Experience-Focused 3L Year Could Help New Lawyers in Their Careers
The Young Lawyer Editorial Board of The American Lawyer recently called out a growing disconnect between the skills and training law students are receiving and the tasks new lawyers are asked to complete in practice.
For example, new lawyers today are often asked to manage both teams and deadline schedules. They are expected to be financially and technologically literate and also constantly networking. New lawyers also expected to take the lead on important documents and matters early in their careers. However, the Board argues that today’s typical law school curriculum does not always cover all these important areas.
(Our Foundations for Practice study, which surveyed 24,000 lawyers across the country, also found the following skills necessary for new lawyers upon entering the profession: working cooperatively and collaboratively as a team; learning and using relevant technologies correctly; documenting and organizing a case; and drafting pleadings, motions, and briefs. However, understanding accounting and financial principles/arrangements was identified as an advantageous skill new lawyers can learn over time).
The Board recommends some changes at the law school level to help fill these knowledge and experience gaps. In direct opposition to calls to eliminate the third year of law school, the Board calls for schools to make the 3L year more meaningful by increasing the amount of group work and clinical experiences. Some of its recommendations for the third year include more collaborative clinic experiences; required practical skills classes, such as accounting and software training; grades that are earned in part by demonstrating group work; and an emphasis on mentorship in law school and beyond. It acknowledges some schools that are already making progress in these areas.
And, there are more ways that new lawyers can help themselves meet employer expectations as they begin their careers. The Board encourages new lawyers to make mindful employment decisions in the first few years of their careers so that they are learning the practical skills they need to land their dream job. New lawyers should also choose CLEs and other classes based on the skills and knowledge they will learn, not the convenience of the class’ hours or location. Finding a mentor and opportunities to shadow more senior coworkers are also key to a new lawyer’s success.

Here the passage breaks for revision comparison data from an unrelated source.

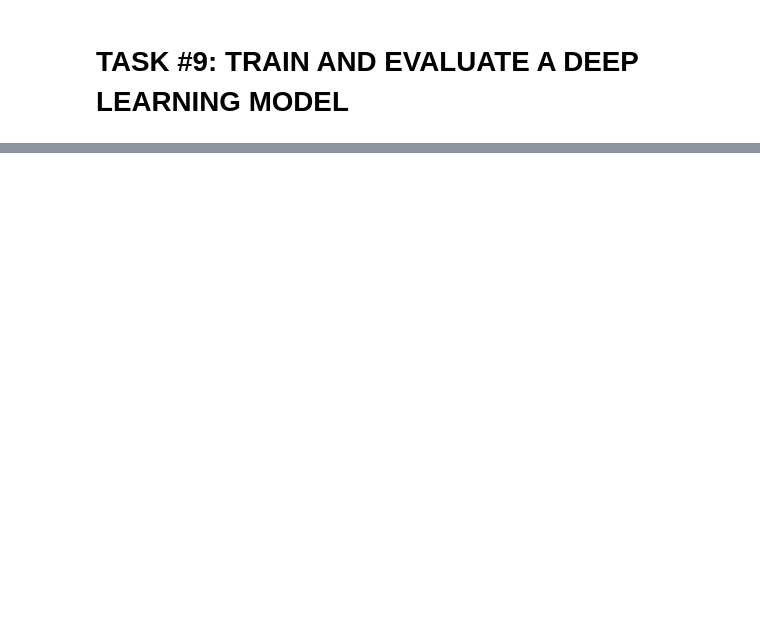
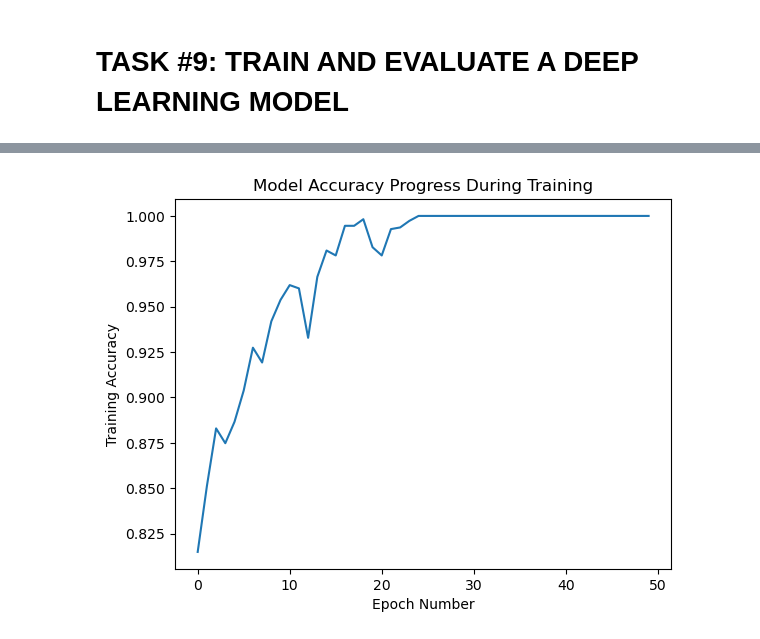
Before and after one commit to Ashkania/DS_Projects, a Jupyter notebook: Human_Resources/Human_Resources_Department_Skeleton.ipynb, the cells around one changed output, grey strips where cells are left out. Saved outputs shown, nothing was run; the diff lists cells and outputs as text; code cells hidden in the pictures; blank space fills up the shorter version.

```diff
--- a/Human_Resources/Human_Resources_Department_Skeleton.ipynb
+++ b/Human_Resources/Human_Resources_Department_Skeleton.ipynb
@@ -593,0 +668,8 @@ weighted avg       0.87      0.88      0.83       368
+# %%
+plt.plot(epoch_hist.history['accuracy'])
+plt.title('Model Accuracy Progress During Training')
+plt.ylabel('Training Accuracy')
+plt.xlabel('Epoch Number')
+plt.show()
+# %% [output]
+[figure, added]
```
Also changed, not shown: parts of 12 cells of this notebook.
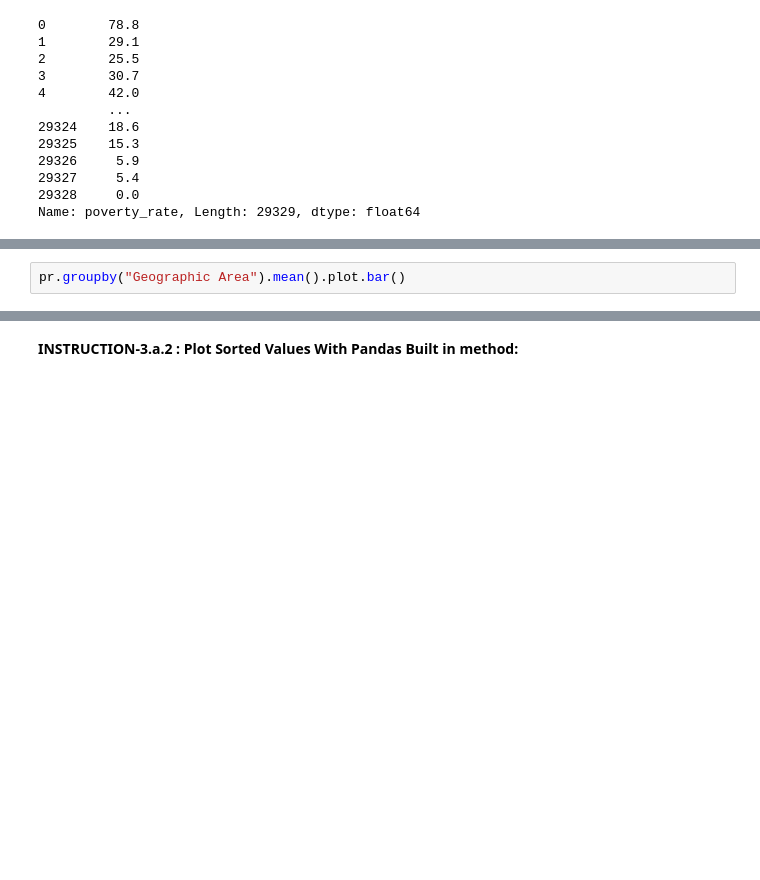
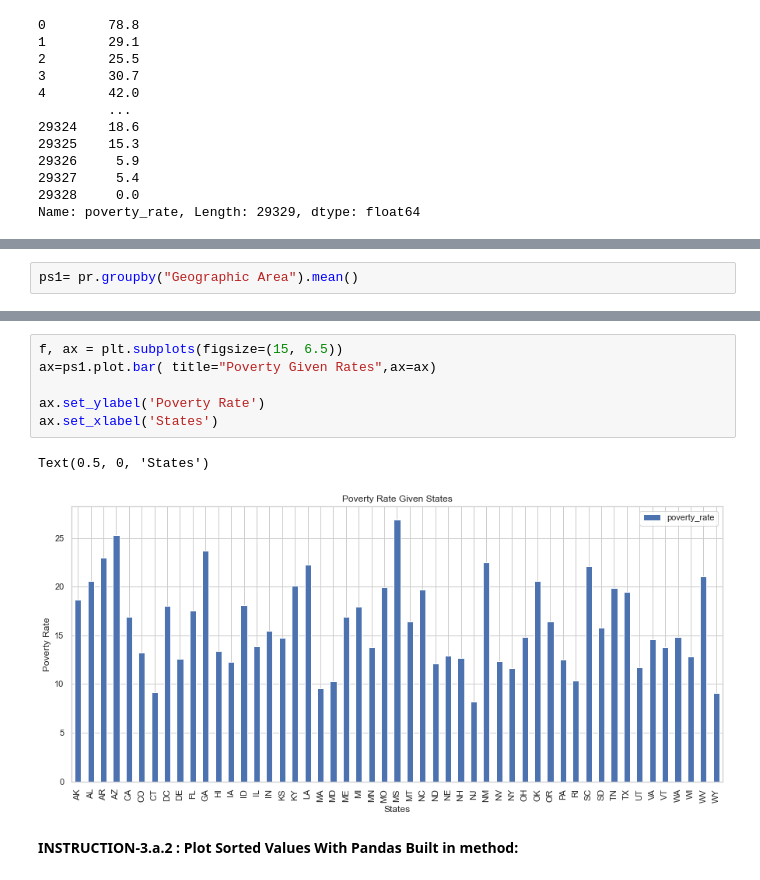
Before and after one commit to idenw/Statistics-Data-Analysis-with-Python-Data-Visualization-with-Python, a Jupyter notebook: 02-EU_DS_DVPy_M1-(PoliceKills)/USA_Fatal_Police_Shoot_Analyse_student_version.ipynb, the cells around one changed output, grey strips where cells are left out. Drawn from its saved outputs; the diff is of its cells as text; blank space fills up the shorter version.

```diff
--- a/02-EU_DS_DVPy_M1-(PoliceKills)/USA_Fatal_Police_Shoot_Analyse_student_version.ipynb
+++ b/02-EU_DS_DVPy_M1-(PoliceKills)/USA_Fatal_Police_Shoot_Analyse_student_version.ipynb
@@ -138,2 +129,2 @@ pr.groupby("Geographic Area").mean()
 # %%
-pr.groupby("Geographic Area").mean().plot.bar()
+ps1= pr.groupby("Geographic Area").mean()
@@ -143,3 +142,12 @@ pr.groupby("Geographic Area").mean().plot.bar()
+# %%
+f, ax = plt.subplots(figsize=(15, 6.5))
+ax=ps1.plot.bar( title="Poverty Given Rates",ax=ax)
+
+ax.set_ylabel('Poverty Rate')
+ax.set_xlabel('States')
+# %% [output]
+Text(0.5, 0, 'States')
+[figure, added]
 # %% [markdown]
 **INSTRUCTION-3.a.2 : Plot Sorted Values With Pandas Built in method:**
 # %%
```
Also changed, not shown: parts of 24 cells of this notebook.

Heather Buchanan is a second-year law student at the University of Colorado Law School and contributes to IAALS Online. Please direct inquiries about this post to email@example.com.